The term “psychonaut” has Greek origins translating roughly to “mind-sailor,” and is used in reference to those who devote themselves to exploring and expanding their consciousness through use of psychoactive substances and occasionally other mind-altering techniques. It has been applied to people from a variety of different positions in society throughout human history but has gained far more popularity in the last half-century to refer to those in our society who see spiritual significance and the potential for both personal and societal betterment in the use of psychedelic substances. The popularity of these beliefs and the lifestyle of increased drug use that often accompanies them has increased with the advent of the internet and greater public advocacy both for and against the use of such substances.

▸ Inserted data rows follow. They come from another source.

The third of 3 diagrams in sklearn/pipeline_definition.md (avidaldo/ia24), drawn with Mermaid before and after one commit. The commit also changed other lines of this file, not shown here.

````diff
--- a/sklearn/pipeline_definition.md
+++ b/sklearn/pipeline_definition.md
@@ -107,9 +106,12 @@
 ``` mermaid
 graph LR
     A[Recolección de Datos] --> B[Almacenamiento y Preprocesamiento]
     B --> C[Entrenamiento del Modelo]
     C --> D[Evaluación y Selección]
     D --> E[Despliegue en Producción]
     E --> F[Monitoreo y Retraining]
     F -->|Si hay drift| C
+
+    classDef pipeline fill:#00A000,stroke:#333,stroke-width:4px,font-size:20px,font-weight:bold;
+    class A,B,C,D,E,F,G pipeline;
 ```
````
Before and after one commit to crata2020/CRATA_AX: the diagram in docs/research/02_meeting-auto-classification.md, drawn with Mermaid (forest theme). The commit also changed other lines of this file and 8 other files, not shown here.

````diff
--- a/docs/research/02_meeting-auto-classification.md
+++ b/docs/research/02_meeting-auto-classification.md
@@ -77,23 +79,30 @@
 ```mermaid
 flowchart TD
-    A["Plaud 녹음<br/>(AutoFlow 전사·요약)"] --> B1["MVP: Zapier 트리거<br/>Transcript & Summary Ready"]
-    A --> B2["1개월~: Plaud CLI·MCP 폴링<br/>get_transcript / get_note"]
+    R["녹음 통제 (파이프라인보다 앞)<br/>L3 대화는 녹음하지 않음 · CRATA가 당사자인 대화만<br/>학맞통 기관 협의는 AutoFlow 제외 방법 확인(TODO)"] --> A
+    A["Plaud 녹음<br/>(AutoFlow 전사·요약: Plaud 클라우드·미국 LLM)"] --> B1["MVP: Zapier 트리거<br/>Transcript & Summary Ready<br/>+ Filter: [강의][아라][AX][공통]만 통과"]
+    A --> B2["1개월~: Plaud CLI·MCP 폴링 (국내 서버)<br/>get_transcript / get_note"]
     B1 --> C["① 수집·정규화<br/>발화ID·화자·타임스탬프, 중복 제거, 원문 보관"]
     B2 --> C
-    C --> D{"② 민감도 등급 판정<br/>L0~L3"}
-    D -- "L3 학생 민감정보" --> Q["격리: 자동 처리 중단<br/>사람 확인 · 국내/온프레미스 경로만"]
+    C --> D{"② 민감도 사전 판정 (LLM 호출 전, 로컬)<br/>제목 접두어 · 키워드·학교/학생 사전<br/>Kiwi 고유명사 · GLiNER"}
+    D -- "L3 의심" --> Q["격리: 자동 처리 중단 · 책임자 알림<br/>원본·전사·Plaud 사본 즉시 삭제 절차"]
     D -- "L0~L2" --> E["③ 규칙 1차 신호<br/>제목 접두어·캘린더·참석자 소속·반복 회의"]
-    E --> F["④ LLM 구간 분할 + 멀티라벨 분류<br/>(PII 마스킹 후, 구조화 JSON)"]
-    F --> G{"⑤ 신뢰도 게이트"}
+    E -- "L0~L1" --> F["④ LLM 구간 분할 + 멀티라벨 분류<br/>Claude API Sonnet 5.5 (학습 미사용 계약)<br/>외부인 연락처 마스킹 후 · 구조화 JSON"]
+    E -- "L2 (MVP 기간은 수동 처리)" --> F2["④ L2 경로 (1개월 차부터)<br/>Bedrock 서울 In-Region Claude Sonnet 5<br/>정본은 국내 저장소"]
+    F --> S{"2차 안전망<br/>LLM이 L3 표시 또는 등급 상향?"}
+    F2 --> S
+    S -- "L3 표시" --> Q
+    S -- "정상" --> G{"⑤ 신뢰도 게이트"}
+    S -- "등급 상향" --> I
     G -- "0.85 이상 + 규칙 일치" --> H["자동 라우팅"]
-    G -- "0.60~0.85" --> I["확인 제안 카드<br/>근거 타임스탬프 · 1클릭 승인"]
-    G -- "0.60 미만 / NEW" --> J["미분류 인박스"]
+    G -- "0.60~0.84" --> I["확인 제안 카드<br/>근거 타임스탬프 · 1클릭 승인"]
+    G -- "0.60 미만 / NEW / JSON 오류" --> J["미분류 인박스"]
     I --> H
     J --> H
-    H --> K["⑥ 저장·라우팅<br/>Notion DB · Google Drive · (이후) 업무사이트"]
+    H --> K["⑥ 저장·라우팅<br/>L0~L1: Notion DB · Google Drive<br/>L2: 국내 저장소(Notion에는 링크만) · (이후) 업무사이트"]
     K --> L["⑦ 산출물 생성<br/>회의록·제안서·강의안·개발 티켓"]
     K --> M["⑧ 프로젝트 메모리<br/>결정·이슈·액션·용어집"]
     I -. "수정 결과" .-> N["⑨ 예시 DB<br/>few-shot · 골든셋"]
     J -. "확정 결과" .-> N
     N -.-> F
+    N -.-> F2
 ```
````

The most widely used of these drugs are the chemicals LSD (“acid”), Psilocybin/Psilocin (“magic” mushrooms), MDMA (“ecstasy”), DMT, and mescaline (peyote), though there remain a wide variety of less well-known chemicals that share certain effects. Some of these chemicals, or the plants they can be found in, have significant history of spiritual and medicinal use in the indigenous cultures of the Americas, Africa, and Asia, often consumed by a shamanic elder or group as part of various ceremonies. Within the last century however, these chemicals have spread beyond these original practices to the general public and have gained a greater variety of uses from the recreational to the medical. The use of these chemicals recreationally is a phenomenon undeniably connected to the “hippies” of the counterculture movement that arose in the western world in the mid-20th century who took these drugs frequently and in excess. Simultaneously, these drugs were starting to generate great excitement to the psychiatric community, both as a form of treatment for some mental conditions and as a way to further our understanding of human consciousness. Psychonauts often arise out of both these areas of use, as they usually find significant personal enjoyment in the use of psychedelics, but as well see them as a way help deal with personal mental problems they face, hoping to discover some insights they can keep with them and share with the rest of the world.

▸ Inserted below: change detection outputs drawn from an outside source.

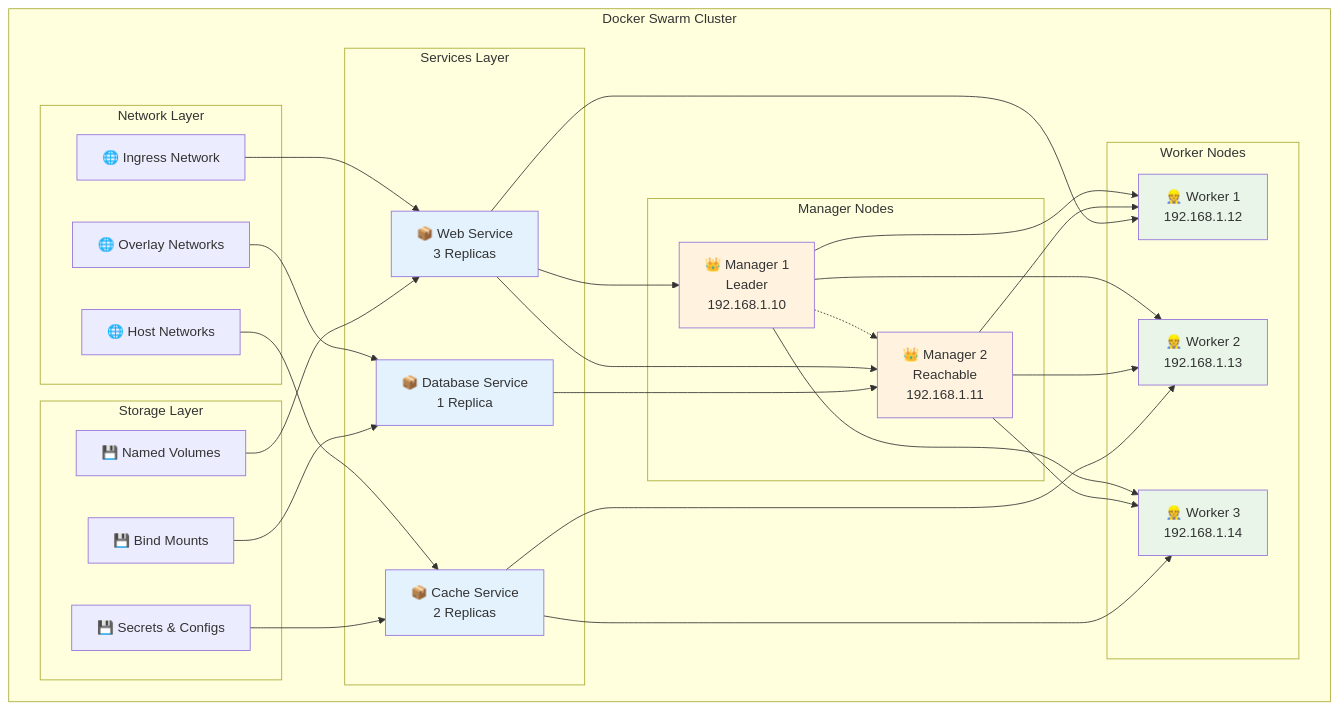
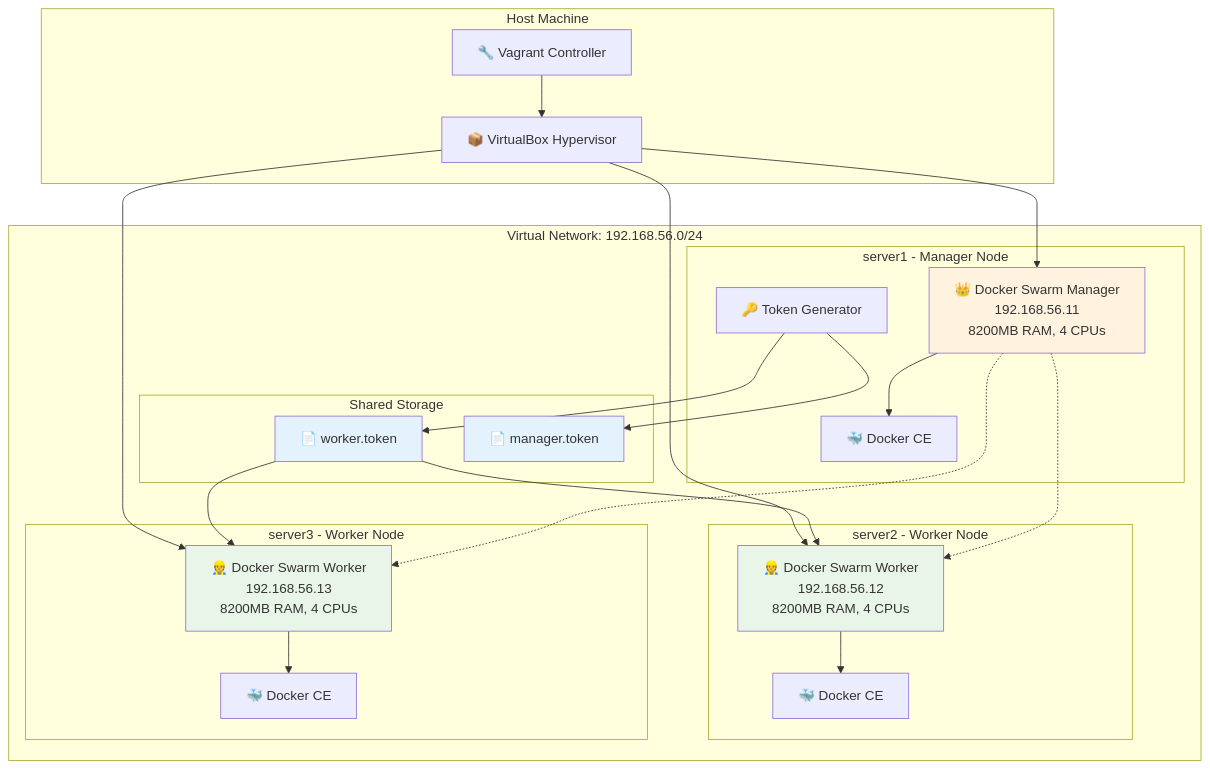
Before and after one commit to AnilPatel13/Docker-Kubernethes: the second of 4 diagrams in Docker Swarm Setup/README.md, drawn with Mermaid. The commit also changed other lines of this file and 14 other files, not shown here.

Commit message:
adding the docker swarm secrets.

````diff
--- a/Docker Swarm Setup/README.md
+++ b/Docker Swarm Setup/README.md
@@ -220,65 +102,53 @@
 ```mermaid
 graph TB
-    subgraph "Docker Swarm Cluster"
-        subgraph "Manager Nodes"
-            M1[👑 Manager 1<br/>Leader<br/>192.168.1.10]
-            M2[👑 Manager 2<br/>Reachable<br/>192.168.1.11]
+    subgraph "Host Machine"
+        V[🔧 Vagrant Controller]
+        VB[📦 VirtualBox Hypervisor]
+    end
+    
+    subgraph "Virtual Network: 192.168.56.0/24"
+        subgraph "server1 - Manager Node"
+            M1[👑 Docker Swarm Manager<br/>192.168.56.11<br/>8200MB RAM, 4 CPUs]
+            D1[🐳 Docker CE]
+            S1[🔑 Token Generator]
         end
         
-        subgraph "Worker Nodes"
-            W1[👷 Worker 1<br/>192.168.1.12]
-            W2[👷 Worker 2<br/>192.168.1.13]
-            W3[👷 Worker 3<br/>192.168.1.14]
+        subgraph "server2 - Worker Node"
+            W1[👷 Docker Swarm Worker<br/>192.168.56.12<br/>8200MB RAM, 4 CPUs]
+            D2[🐳 Docker CE]
         end
         
-        subgraph "Services Layer"
-            S1[📦 Web Service<br/>3 Replicas]
-            S2[📦 Database Service<br/>1 Replica]
-            S3[📦 Cache Service<br/>2 Replicas]
+        subgraph "server3 - Worker Node"
+            W2[👷 Docker Swarm Worker<br/>192.168.56.13<br/>8200MB RAM, 4 CPUs]
+            D3[🐳 Docker CE]
         end
         
-        subgraph "Network Layer"
-            N1[🌐 Ingress Network]
-            N2[🌐 Overlay Networks]
-            N3[🌐 Host Networks]
-        end
-        
-        subgraph "Storage Layer"
-            V1[💾 Named Volumes]
-            V2[💾 Bind Mounts]
-            V3[💾 Secrets & Configs]
+        subgraph "Shared Storage"
+            T1[📄 worker.token]
+            T2[📄 manager.token]
         end
     end
     
-    M1 -.-> M2
-    M1 --> W1
-    M1 --> W2
-    M1 --> W3
-    M2 --> W1
-    M2 --> W2
-    M2 --> W3
+    V --> VB
+    VB --> M1
+    VB --> W1
+    VB --> W2
     
-    S1 --> M1
-    S1 --> M2
-    S1 --> W1
-    S2 --> M2
-    S3 --> W2
-    S3 --> W3
+    M1 --> D1
+    W1 --> D2
+    W2 --> D3
     
-    N1 --> S1
-    N2 --> S2
-    N3 --> S3
+    S1 --> T1
+    S1 --> T2
+    T1 --> W1
+    T1 --> W2
     
-    V1 --> S1
-    V2 --> S2
-    V3 --> S3
+    M1 -.-> W1
+    M1 -.-> W2
     
     style M1 fill:#fff3e0
-    style M2 fill:#fff3e0
     style W1 fill:#e8f5e8
     style W2 fill:#e8f5e8
-    style W3 fill:#e8f5e8
-    style S1 fill:#e3f2fd
-    style S2 fill:#e3f2fd
-    style S3 fill:#e3f2fd
+    style T1 fill:#e3f2fd
+    style T2 fill:#e3f2fd
 ```
````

Those who decide to experiment with the mind-altering experiences that are created by psychedelic substances can have highly different reasons for doing so. This is due to the varied public awareness and often negative public perception of these substances that leads to people having vastly different amounts of knowledge about the effects, risks, and history of these drugs. Due to this, people often have experiences that differ from expectations they may have had going in, which usually either deters future use, or entices people to try them again. Psychonauts however, often seem to find their psychedelic trips to be of greater significance than merely a fun drug-induced experience. Usually this comes about due to some portion of the experience affecting these people in a mystical and transcendental way that often leads to some significant personal realization or major philosophical reorientation (Lerner, 2006). After this development these people claim to be changed for the better, and usually seek to understand the nature of their experience and the realizations that came from it in greater depth by engaging in further psychedelic experiences throughout their life.

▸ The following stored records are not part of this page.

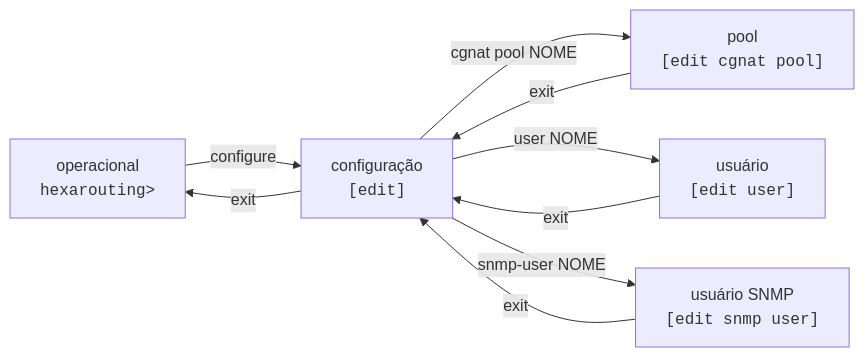
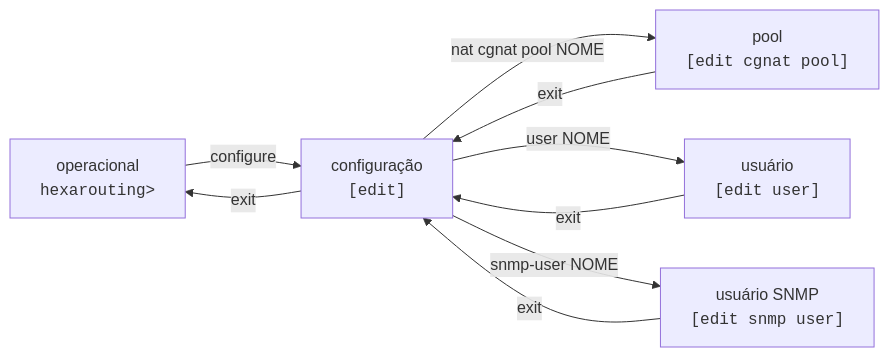
Before and after one commit to andrediashexa/prismarouting: the diagram in wiki/referencia/vty-hexash-guia-de-uso/index.md, drawn with Mermaid. The commit also changed other lines of this file and 25 other files, not shown here.

````diff
--- a/wiki/referencia/vty-hexash-guia-de-uso/index.md
+++ b/wiki/referencia/vty-hexash-guia-de-uso/index.md
@@ -9,11 +9,11 @@
 ```mermaid
 flowchart LR
     O["operacional<br/><code>hexarouting&gt;</code>"] -->|configure| G["configuração<br/><code>[edit]</code>"]
-    G -->|"cgnat pool NOME"| P["pool<br/><code>[edit cgnat pool]</code>"]
+    G -->|"nat cgnat pool NOME"| P["pool<br/><code>[edit cgnat pool]</code>"]
     G -->|"user NOME"| U["usuário<br/><code>[edit user]</code>"]
     G -->|"snmp-user NOME"| SU["usuário SNMP<br/><code>[edit snmp user]</code>"]
     P -->|exit| G
     U -->|exit| G
     SU -->|exit| G
     G -->|exit| O
 ```
````
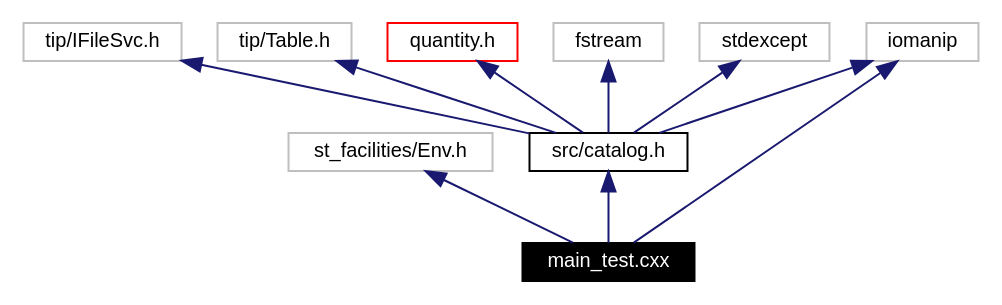
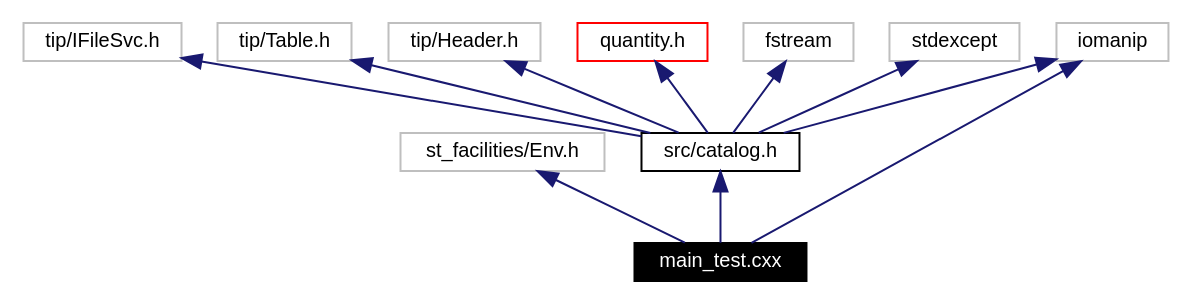
The diagram in doc/doxy-html/main__test_8cxx__incl.dot (fermi-lat/catalogAccess), drawn with Graphviz before and after one commit. The commit also changed 55 other files, not shown here.

```diff
--- a/doc/doxy-html/main__test_8cxx__incl.dot
+++ b/doc/doxy-html/main__test_8cxx__incl.dot
@@ -1,21 +1,23 @@
 digraph inheritance
 {
-  Node56 [shape="box",label="main_test.cxx",fontsize=10,height=0.2,width=0.4,fontname="Helvetica",color="black",style="filled" fontcolor="white"];
-  Node57 -> Node56 [dir=back,color="midnightblue",fontsize=10,style="solid",fontname="Helvetica"];
-  Node57 [shape="box",label="st_facilities/Env.h",fontsize=10,height=0.2,width=0.4,fontname="Helvetica",color="grey75"];
-  Node58 -> Node56 [dir=back,color="midnightblue",fontsize=10,style="solid",fontname="Helvetica"];
-  Node58 [shape="box",label="src/catalog.h",fontsize=10,height=0.2,width=0.4,fontname="Helvetica",color="black",URL="$catalog_8h.html"];
-  Node59 -> Node58 [dir=back,color="midnightblue",fontsize=10,style="solid",fontname="Helvetica"];
-  Node59 [shape="box",label="tip/IFileSvc.h",fontsize=10,height=0.2,width=0.4,fontname="Helvetica",color="grey75"];
-  Node60 -> Node58 [dir=back,color="midnightblue",fontsize=10,style="solid",fontname="Helvetica"];
-  Node60 [shape="box",label="tip/Table.h",fontsize=10,height=0.2,width=0.4,fontname="Helvetica",color="grey75"];
-  Node61 -> Node58 [dir=back,color="midnightblue",fontsize=10,style="solid",fontname="Helvetica"];
-  Node61 [shape="box",label="quantity.h",fontsize=10,height=0.2,width=0.4,fontname="Helvetica",color="red",URL="$quantity_8h.html"];
-  Node66 -> Node58 [dir=back,color="midnightblue",fontsize=10,style="solid",fontname="Helvetica"];
-  Node66 [shape="box",label="fstream",fontsize=10,height=0.2,width=0.4,fontname="Helvetica",color="grey75"];
-  Node67 -> Node58 [dir=back,color="midnightblue",fontsize=10,style="solid",fontname="Helvetica"];
-  Node67 [shape="box",label="iomanip",fontsize=10,height=0.2,width=0.4,fontname="Helvetica",color="grey75"];
-  Node68 -> Node58 [dir=back,color="midnightblue",fontsize=10,style="solid",fontname="Helvetica"];
-  Node68 [shape="box",label="stdexcept",fontsize=10,height=0.2,width=0.4,fontname="Helvetica",color="grey75"];
-  Node67 -> Node56 [dir=back,color="midnightblue",fontsize=10,style="solid",fontname="Helvetica"];
+  Node74 [shape="box",label="main_test.cxx",fontsize=10,height=0.2,width=0.4,fontname="Helvetica",color="black",style="filled" fontcolor="white"];
+  Node75 -> Node74 [dir=back,color="midnightblue",fontsize=10,style="solid",fontname="Helvetica"];
+  Node75 [shape="box",label="st_facilities/Env.h",fontsize=10,height=0.2,width=0.4,fontname="Helvetica",color="grey75"];
+  Node76 -> Node74 [dir=back,color="midnightblue",fontsize=10,style="solid",fontname="Helvetica"];
+  Node76 [shape="box",label="src/catalog.h",fontsize=10,height=0.2,width=0.4,fontname="Helvetica",color="black",URL="$catalog_8h.html"];
+  Node77 -> Node76 [dir=back,color="midnightblue",fontsize=10,style="solid",fontname="Helvetica"];
+  Node77 [shape="box",label="tip/IFileSvc.h",fontsize=10,height=0.2,width=0.4,fontname="Helvetica",color="grey75"];
+  Node78 -> Node76 [dir=back,color="midnightblue",fontsize=10,style="solid",fontname="Helvetica"];
+  Node78 [shape="box",label="tip/Table.h",fontsize=10,height=0.2,width=0.4,fontname="Helvetica",color="grey75"];
+  Node79 -> Node76 [dir=back,color="midnightblue",fontsize=10,style="solid",fontname="Helvetica"];
+  Node79 [shape="box",label="tip/Header.h",fontsize=10,height=0.2,width=0.4,fontname="Helvetica",color="grey75"];
+  Node80 -> Node76 [dir=back,color="midnightblue",fontsize=10,style="solid",fontname="Helvetica"];
+  Node80 [shape="box",label="quantity.h",fontsize=10,height=0.2,width=0.4,fontname="Helvetica",color="red",URL="$quantity_8h.html"];
+  Node85 -> Node76 [dir=back,color="midnightblue",fontsize=10,style="solid",fontname="Helvetica"];
+  Node85 [shape="box",label="fstream",fontsize=10,height=0.2,width=0.4,fontname="Helvetica",color="grey75"];
+  Node86 -> Node76 [dir=back,color="midnightblue",fontsize=10,style="solid",fontname="Helvetica"];
+  Node86 [shape="box",label="iomanip",fontsize=10,height=0.2,width=0.4,fontname="Helvetica",color="grey75"];
+  Node87 -> Node76 [dir=back,color="midnightblue",fontsize=10,style="solid",fontname="Helvetica"];
+  Node87 [shape="box",label="stdexcept",fontsize=10,height=0.2,width=0.4,fontname="Helvetica",color="grey75"];
+  Node86 -> Node74 [dir=back,color="midnightblue",fontsize=10,style="solid",fontname="Helvetica"];
 }
```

The appeal of using drugs with primarily psychedelic effects over other drugs for psychonauts is due to some of their chemical traits as well as the history behind their use. Many of these drugs have shown relatively little habit-forming or addiction potential, due to both the biochemical effects in the body and the intensity of psychedelic experience that often causes users to take breaks between major uses. Since some of these chemicals are quite similar in structure to those that are processed naturally in the human body, they tend to have minimal physically harmful effects themselves, with longer-lasting effects being almost entirely psychological in nature. Thus, the common conclusion amongst psychonauts is that these drugs are far safer to consume than most other substances, though MDMA and several less well-researched psychedelic compounds have a history of being more dangerous, particularly when combined with other substances. The historical use of psychoactive substances in shamanic rituals is as well a major reason psychonauts pursue the benefits they find in the use of these drugs. Many psychonauts see themselves as “new/techno-shamans,” as they believe they are pursuing the same experiences and knowledge that were pursued ceremonially for millennia of human history (Orsolini, 2017). While there remain dangers involved in the consumption of these drugs, the low risk relative to other substances and history of ceremonial use for communal benefit combine with the personal enjoyment these experiences can have to outweigh such concerns for these avid users.
Several specific developments led to the increased awareness and use of psychedelic drugs by the general public that spawned modern-day psychonauts. One of the first of these was Swiss chemist Albert Hoffman’s accidental discovery of the effects of Lysergic Acid Diethylamide
(LSD) in 1943, after initially synthesizing it in 1938 for Sandoz Pharmaceuticals. Having had some strange effects after accidentally consuming an unknown amount, he administered himself a very small dose and underwent a powerful experience, concluding that the drug could be quite significant for psychiatry. Sandoz Pharmaceuticals eventually began to market LSD as “Delysid” over the next two decades, and word of its powerful effects spread. Psilocybin, the psychedelic compound in magic mushrooms was popularized later after “Seeking the Magic Mushroom” was published in Life Magazine by a banker named Robert Gordon Wasson in the mid-1950s. He had been searching for rumored mushrooms that brought about visions and found them in a remote Mexican village, where he witnessed the use of them by the locals and tried them first-hand, undergoing profound visions and deciding their mechanism of action must be understood. After this article, many people traveled to Mexico in search of the same mushrooms, inspiring further research but also drawing unwanted attention to what had been relatively sacred ceremonies for these communities that then became tourist attractions of a sort.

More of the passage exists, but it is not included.